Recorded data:
........
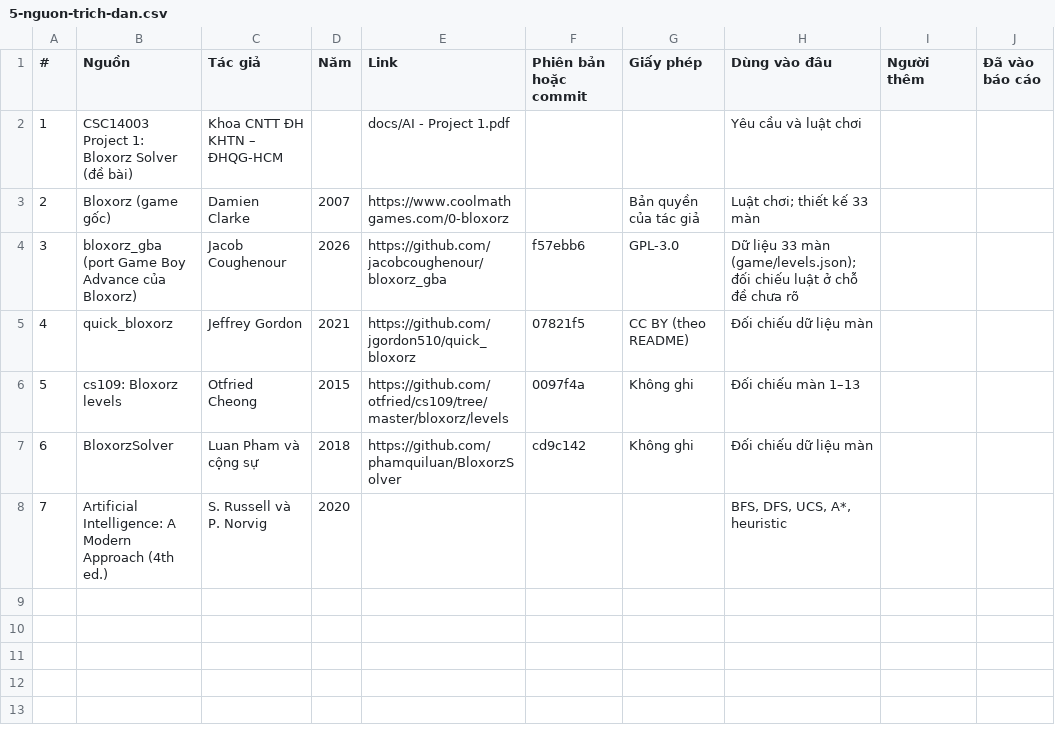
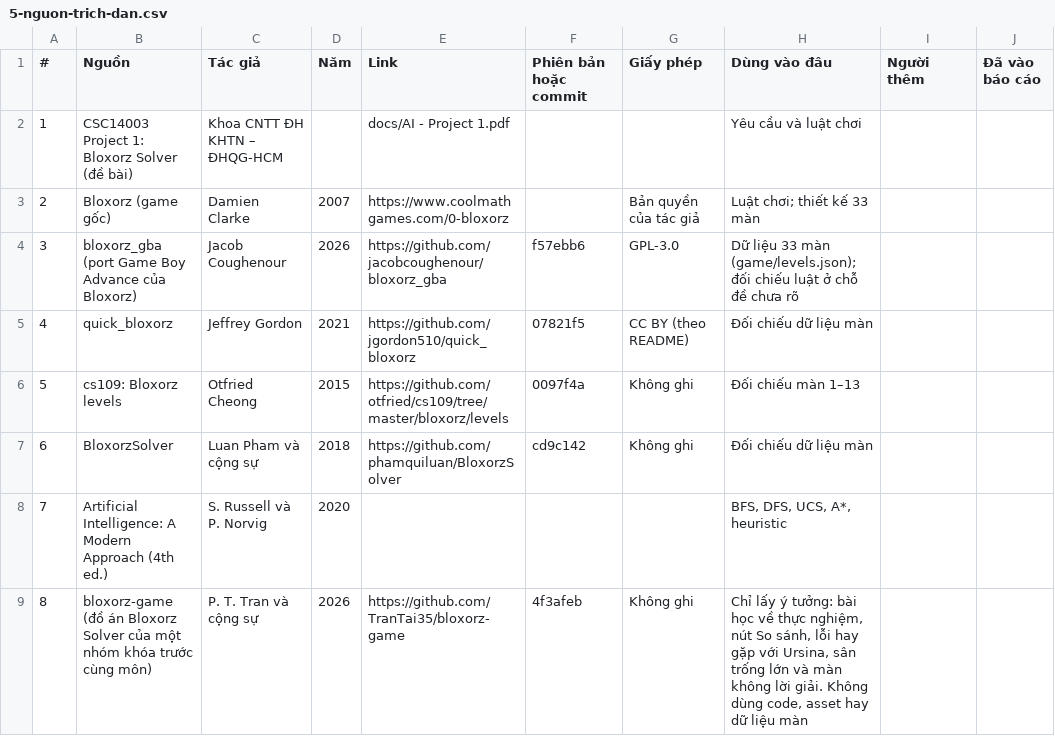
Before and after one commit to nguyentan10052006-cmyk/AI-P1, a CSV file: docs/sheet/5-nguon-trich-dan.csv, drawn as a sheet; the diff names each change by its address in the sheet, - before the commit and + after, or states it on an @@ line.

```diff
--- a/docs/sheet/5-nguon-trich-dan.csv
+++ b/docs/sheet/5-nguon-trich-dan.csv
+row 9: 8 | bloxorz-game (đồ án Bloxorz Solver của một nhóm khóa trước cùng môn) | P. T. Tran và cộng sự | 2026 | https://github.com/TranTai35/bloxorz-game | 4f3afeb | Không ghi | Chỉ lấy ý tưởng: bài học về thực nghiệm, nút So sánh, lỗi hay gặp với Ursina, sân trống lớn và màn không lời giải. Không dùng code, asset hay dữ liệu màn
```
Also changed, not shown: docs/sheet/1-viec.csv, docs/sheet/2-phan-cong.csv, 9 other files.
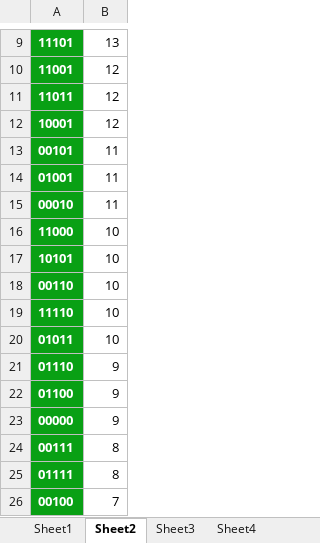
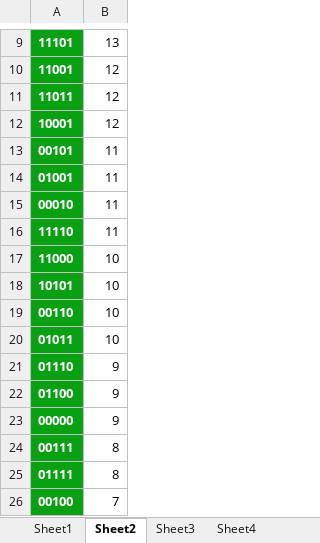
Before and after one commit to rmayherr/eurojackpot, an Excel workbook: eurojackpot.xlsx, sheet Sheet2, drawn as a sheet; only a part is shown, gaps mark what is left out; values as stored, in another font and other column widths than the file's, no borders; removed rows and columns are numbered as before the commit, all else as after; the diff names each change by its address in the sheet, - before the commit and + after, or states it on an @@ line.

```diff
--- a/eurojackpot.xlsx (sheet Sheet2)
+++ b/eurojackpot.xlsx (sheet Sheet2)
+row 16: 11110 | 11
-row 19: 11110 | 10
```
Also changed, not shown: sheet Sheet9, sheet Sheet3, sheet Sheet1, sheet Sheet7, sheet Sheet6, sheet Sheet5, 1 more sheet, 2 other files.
........
From the first line of the entries down to the line with "9 other files.", print each line exactly; omit any picture.

Before and after one commit to nguyentan10052006-cmyk/AI-P1, a CSV file: docs/sheet/5-nguon-trich-dan.csv, drawn as a sheet; the diff names each change by its address in the sheet, - before the commit and + after, or states it on an @@ line.

```diff
--- a/docs/sheet/5-nguon-trich-dan.csv
+++ b/docs/sheet/5-nguon-trich-dan.csv
+row 9: 8 | bloxorz-game (đồ án Bloxorz Solver của một nhóm khóa trước cùng môn) | P. T. Tran và cộng sự | 2026 | https://github.com/TranTai35/bloxorz-game | 4f3afeb | Không ghi | Chỉ lấy ý tưởng: bài học về thực nghiệm, nút So sánh, lỗi hay gặp với Ursina, sân trống lớn và màn không lời giải. Không dùng code, asset hay dữ liệu màn
```
Also changed, not shown: docs/sheet/1-viec.csv, docs/sheet/2-phan-cong.csv, 9 other files.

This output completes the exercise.